TASK: An exact copy of the listing is required, with its pictures removed.

· · · ·

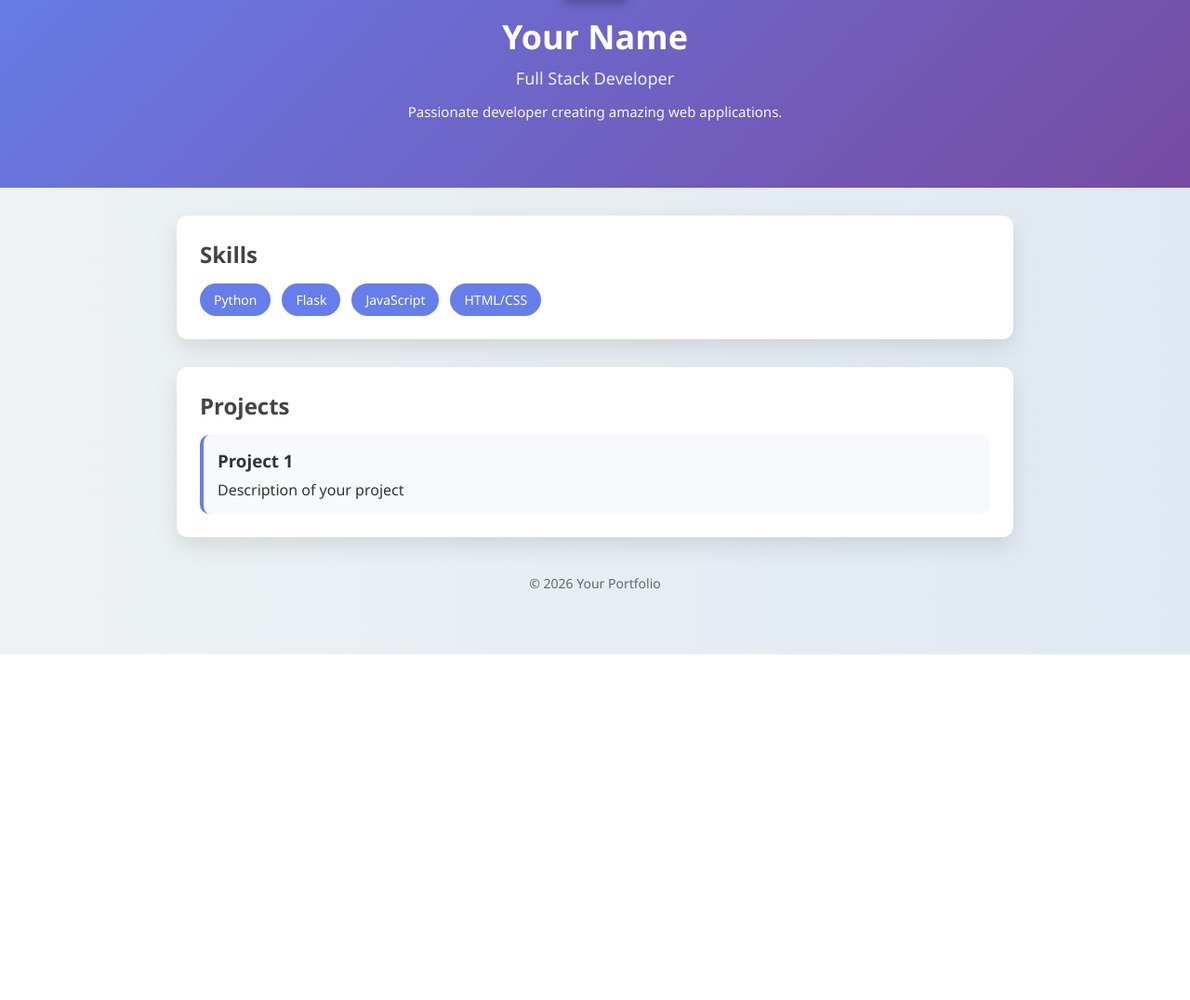
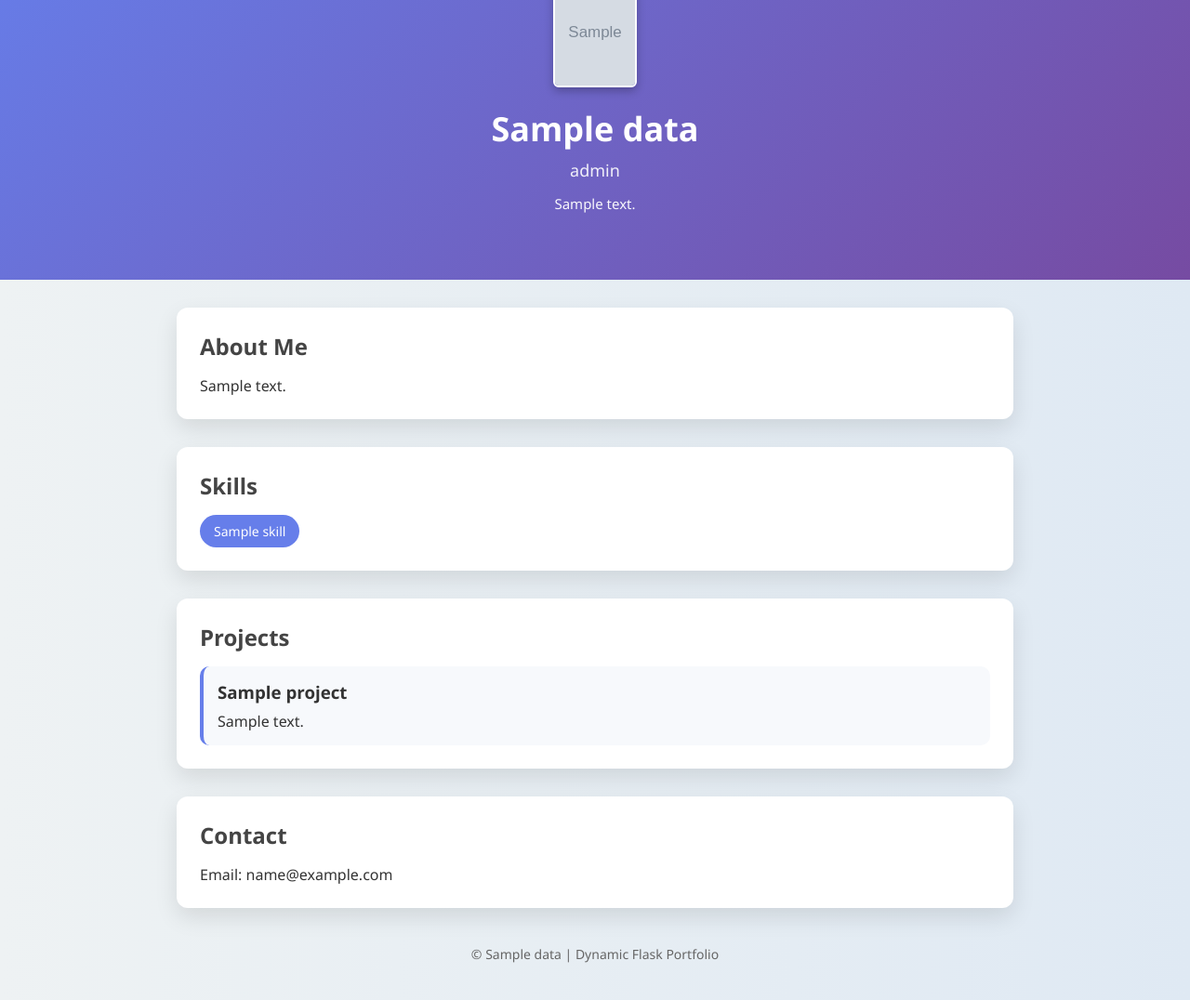
Before and after one commit to aryanmishra2004/portfolio_flask, a Flask app: template templates/index.html in a window 1280 px wide. Shown: the part 96-1172 px from the top of the page at 93% size. Before the commit the page ends 800 px from the top, so only its background shows below. Run offline with Flask 3, Linux system fonts and the light colour scheme; the template is opened without the code that fills it: most values are stand-ins (such as "Sample title", 1, 10 or a date in 2020); grey boxes marked "Sample" are stand-in pictures; some libraries are stand-ins or nearby versions.

Commit message:
Add images folder

```diff
--- a/app.py
+++ b/app.py
@@ -1,17 +1,37 @@
 from flask import Flask, render_template
 from pymongo import MongoClient
-import os
 
+# Flask app initialize
 app = Flask(__name__)
 
-# MongoDB connection
-client = MongoClient("mongodb+srv://aryannmishra65_db_user:T6AkVXVMvcptrbhl@cluster0.67bu29o.mongodb.net/?appName=Cluster0")
-db = client["aryandb"]
+# ==============================
+# MongoDB Atlas Connection
+# ==============================
+client = MongoClient(
+    "mongodb+srv://aryannmishra65_db_user:T6AkVXVMvcptrbhl@cluster0.67bu29o.mongodb.net/?retryWrites=true&w=majority"
+)
 
+# Database and Collection
+db = client["portfolioDB"]
+collection = db["user"]
+
+# ==============================
+# Home Route
+# ==============================
 @app.route("/")
 def index():
-    return render_template("index.html")
+    # Fetch single document from MongoDB
+    data = collection.find_one()
 
+    # Agar picture field na mile to default image use kare
+    if data and "picture" not in data:
+        data["picture"] = "default.jpeg"
+
+    return render_template("index.html", data=data)
+
+
+# ==============================
+# Run Server
+# ==============================
 if __name__ == "__main__":
-    port = int(os.environ.get("PORT", 5000))
-    app.run(host="0.0.0.0", port=port, debug=True)
+    app.run(debug=True)
--- a/static/css/style.css
+++ b/static/css/style.css
@@ -11,6 +11,8 @@ body {
     padding-bottom: 40px;
 }
 
+/* ================= HERO SECTION ================= */
+
 .hero {
     background: linear-gradient(135deg, #667eea, #764ba2);
     color: white;
@@ -23,6 +25,7 @@ body {
     margin: auto;
 }
 
+/* Passport Size Image */
 .profile-img {
     width: 90px;
     height: 120px;
@@ -50,6 +53,8 @@ body {
     opacity: 0.95;
 }
 
+/* ================= CARD SECTIONS ================= */
+
 .card {
     background: white;
     max-width: 900px;
@@ -64,6 +69,8 @@ body {
     color: #444;
 }
 
+/* ================= SKILLS ================= */
+
 .skills {
     display: flex;
     flex-wrap: wrap;
@@ -77,6 +84,8 @@ body {
     border-radius: 20px;
     font-size: 14px;
 }
+
+/* ================= PROJECTS ================= */
 
 .projects {
     display: grid;
@@ -95,9 +104,27 @@ body {
     margin-bottom: 8px;
 }
 
+/* ================= CONTACT ================= */
+
+.contact p {
+    font-size: 16px;
+    font-weight: 500;
+}
+
+/* ================= FOOTER ================= */
+
 footer {
     text-align: center;
     margin-top: 40px;
     color: #666;
     font-size: 14px;
 }
+
+/* ================= RESPONSIVE ================= */
+
+@media (max-width: 768px) {
+    .profile-img {
+        width: 80px;
+        height: 110px;
+    }
+}
--- a/templates/index.html
+++ b/templates/index.html
@@ -2,42 +2,72 @@
 <html lang="en">
 <head>
     <meta charset="UTF-8">
+    <title>{{ data.name }} | Portfolio</title>
     <meta name="viewport" content="width=device-width, initial-scale=1.0">
-    <title>My Portfolio</title>
+
+    <!-- CSS Link -->
     <link rel="stylesheet" href="{{ url_for('static', filename='css/style.css') }}">
 </head>
+
 <body>
+
+    <!-- ================= HERO SECTION ================= -->
     <section class="hero">
         <div class="hero-center">
-            <img src="https://via.placeholder.com/90x120" alt="Profile" class="profile-img">
-            <h1>Your Name</h1>
-            <p class="role">Full Stack Developer</p>
-            <p class="hero-about">Passionate developer creating amazing web applications.</p>
+
+            <!-- Dynamic Image from MongoDB -->
+            <img src="{{ url_for('static', filename='images/' ~ data.picture) }}"
+                 alt="Profile Image"
+                 class="profile-img">
+
+            <h1>{{ data.name }}</h1>
+            <p class="role">{{ data.role }}</p>
+            <p class="hero-about">{{ data.about }}</p>
+
         </div>
     </section>
 
-    <div class="card">
+    <!-- ================= ABOUT ================= -->
+    <section class="card">
+        <h2>About Me</h2>
+        <p>{{ data.about }}</p>
+    </section>
+
+    <!-- ================= SKILLS ================= -->
+    <section class="card">
         <h2>Skills</h2>
         <div class="skills">
-            <span class="skill">Python</span>
-            <span class="skill">Flask</span>
-            <span class="skill">JavaScript</span>
-            <span class="skill">HTML/CSS</span>
+            {% for skill in data.skills %}
+                <span class="skill">{{ skill }}</span>
+            {% endfor %}
         </div>
-    </div>
+    </section>
 
-    <div class="card">
+    <!-- ================= PROJECTS ================= -->
+    <section class="card">
         <h2>Projects</h2>
+
         <div class="projects">
-            <div class="project">
-                <h3>Project 1</h3>
-                <p>Description of your project</p>
-            </div>
+            {% for project in data.projects %}
+                <div class="project">
+                    <h3>{{ project.title }}</h3>
+                    <p>{{ project.description }}</p>
+                </div>
+            {% endfor %}
         </div>
-    </div>
 
+    </section>
+
+    <!-- ================= CONTACT ================= -->
+    <section class="card contact">
+        <h2>Contact</h2>
+        <p>Email: {{ data.email }}</p>
+    </section>
+
+    <!-- ================= FOOTER ================= -->
     <footer>
-        <p>&copy; 2026 Your Portfolio</p>
+        <p>© {{ data.name }} | Dynamic Flask Portfolio</p>
     </footer>
+
 </body>
 </html>
```
Also changed, not shown: static/images/README.txt (added), static/images/WhatsApp Image 2026-02-10 at 5.46.19 PM.jpeg (added).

· · · ·

ANSWER BELOW:
Before and after one commit to aryanmishra2004/portfolio_flask, a Flask app: template templates/index.html in a window 1280 px wide. Shown: the part 96-1172 px from the top of the page at 93% size. Before the commit the page ends 800 px from the top, so only its background shows below. Run offline with Flask 3, Linux system fonts and the light colour scheme; the template is opened without the code that fills it: most values are stand-ins (such as "Sample title", 1, 10 or a date in 2020); grey boxes marked "Sample" are stand-in pictures; some libraries are stand-ins or nearby versions.

Commit message:
Add images folder

```diff
--- a/app.py
+++ b/app.py
@@ -1,17 +1,37 @@
 from flask import Flask, render_template
 from pymongo import MongoClient
-import os
 
+# Flask app initialize
 app = Flask(__name__)
 
-# MongoDB connection
-client = MongoClient("mongodb+srv://aryannmishra65_db_user:T6AkVXVMvcptrbhl@cluster0.67bu29o.mongodb.net/?appName=Cluster0")
-db = client["aryandb"]
+# ==============================
+# MongoDB Atlas Connection
+# ==============================
+client = MongoClient(
+    "mongodb+srv://aryannmishra65_db_user:T6AkVXVMvcptrbhl@cluster0.67bu29o.mongodb.net/?retryWrites=true&w=majority"
+)
 
+# Database and Collection
+db = client["portfolioDB"]
+collection = db["user"]
+
+# ==============================
+# Home Route
+# ==============================
 @app.route("/")
 def index():
-    return render_template("index.html")
+    # Fetch single document from MongoDB
+    data = collection.find_one()
 
+    # Agar picture field na mile to default image use kare
+    if data and "picture" not in data:
+        data["picture"] = "default.jpeg"
+
+    return render_template("index.html", data=data)
+
+
+# ==============================
+# Run Server
+# ==============================
 if __name__ == "__main__":
-    port = int(os.environ.get("PORT", 5000))
-    app.run(host="0.0.0.0", port=port, debug=True)
+    app.run(debug=True)
--- a/static/css/style.css
+++ b/static/css/style.css
@@ -11,6 +11,8 @@ body {
     padding-bottom: 40px;
 }
 
+/* ================= HERO SECTION ================= */
+
 .hero {
     background: linear-gradient(135deg, #667eea, #764ba2);
     color: white;
@@ -23,6 +25,7 @@ body {
     margin: auto;
 }
 
+/* Passport Size Image */
 .profile-img {
     width: 90px;
     height: 120px;
@@ -50,6 +53,8 @@ body {
     opacity: 0.95;
 }
 
+/* ================= CARD SECTIONS ================= */
+
 .card {
     background: white;
     max-width: 900px;
@@ -64,6 +69,8 @@ body {
     color: #444;
 }
 
+/* ================= SKILLS ================= */
+
 .skills {
     display: flex;
     flex-wrap: wrap;
@@ -77,6 +84,8 @@ body {
     border-radius: 20px;
     font-size: 14px;
 }
+
+/* ================= PROJECTS ================= */
 
 .projects {
     display: grid;
@@ -95,9 +104,27 @@ body {
     margin-bottom: 8px;
 }
 
+/* ================= CONTACT ================= */
+
+.contact p {
+    font-size: 16px;
+    font-weight: 500;
+}
+
+/* ================= FOOTER ================= */
+
 footer {
     text-align: center;
     margin-top: 40px;
     color: #666;
     font-size: 14px;
 }
+
+/* ================= RESPONSIVE ================= */
+
+@media (max-width: 768px) {
+    .profile-img {
+        width: 80px;
+        height: 110px;
+    }
+}
--- a/templates/index.html
+++ b/templates/index.html
@@ -2,42 +2,72 @@
 <html lang="en">
 <head>
     <meta charset="UTF-8">
+    <title>{{ data.name }} | Portfolio</title>
     <meta name="viewport" content="width=device-width, initial-scale=1.0">
-    <title>My Portfolio</title>
+
+    <!-- CSS Link -->
     <link rel="stylesheet" href="{{ url_for('static', filename='css/style.css') }}">
 </head>
+
 <body>
+
+    <!-- ================= HERO SECTION ================= -->
     <section class="hero">
         <div class="hero-center">
-            <img src="https://via.placeholder.com/90x120" alt="Profile" class="profile-img">
-            <h1>Your Name</h1>
-            <p class="role">Full Stack Developer</p>
-            <p class="hero-about">Passionate developer creating amazing web applications.</p>
+
+            <!-- Dynamic Image from MongoDB -->
+            <img src="{{ url_for('static', filename='images/' ~ data.picture) }}"
+                 alt="Profile Image"
+                 class="profile-img">
+
+            <h1>{{ data.name }}</h1>
+            <p class="role">{{ data.role }}</p>
+            <p class="hero-about">{{ data.about }}</p>
+
         </div>
     </section>
 
-    <div class="card">
+    <!-- ================= ABOUT ================= -->
+    <section class="card">
+        <h2>About Me</h2>
+        <p>{{ data.about }}</p>
+    </section>
+
+    <!-- ================= SKILLS ================= -->
+    <section class="card">
         <h2>Skills</h2>
         <div class="skills">
-            <span class="skill">Python</span>
-            <span class="skill">Flask</span>
-            <span class="skill">JavaScript</span>
-            <span class="skill">HTML/CSS</span>
+            {% for skill in data.skills %}
+                <span class="skill">{{ skill }}</span>
+            {% endfor %}
         </div>
-    </div>
+    </section>
 
-    <div class="card">
+    <!-- ================= PROJECTS ================= -->
+    <section class="card">
         <h2>Projects</h2>
+
         <div class="projects">
-            <div class="project">
-                <h3>Project 1</h3>
-                <p>Description of your project</p>
-            </div>
+            {% for project in data.projects %}
+                <div class="project">
+                    <h3>{{ project.title }}</h3>
+                    <p>{{ project.description }}</p>
+                </div>
+            {% endfor %}
         </div>
-    </div>
 
+    </section>
+
+    <!-- ================= CONTACT ================= -->
+    <section class="card contact">
+        <h2>Contact</h2>
+        <p>Email: {{ data.email }}</p>
+    </section>
+
+    <!-- ================= FOOTER ================= -->
     <footer>
-        <p>&copy; 2026 Your Portfolio</p>
+        <p>© {{ data.name }} | Dynamic Flask Portfolio</p>
     </footer>
+
 </body>
 </html>
```
Also changed, not shown: static/images/README.txt (added), static/images/WhatsApp Image 2026-02-10 at 5.46.19 PM.jpeg (added).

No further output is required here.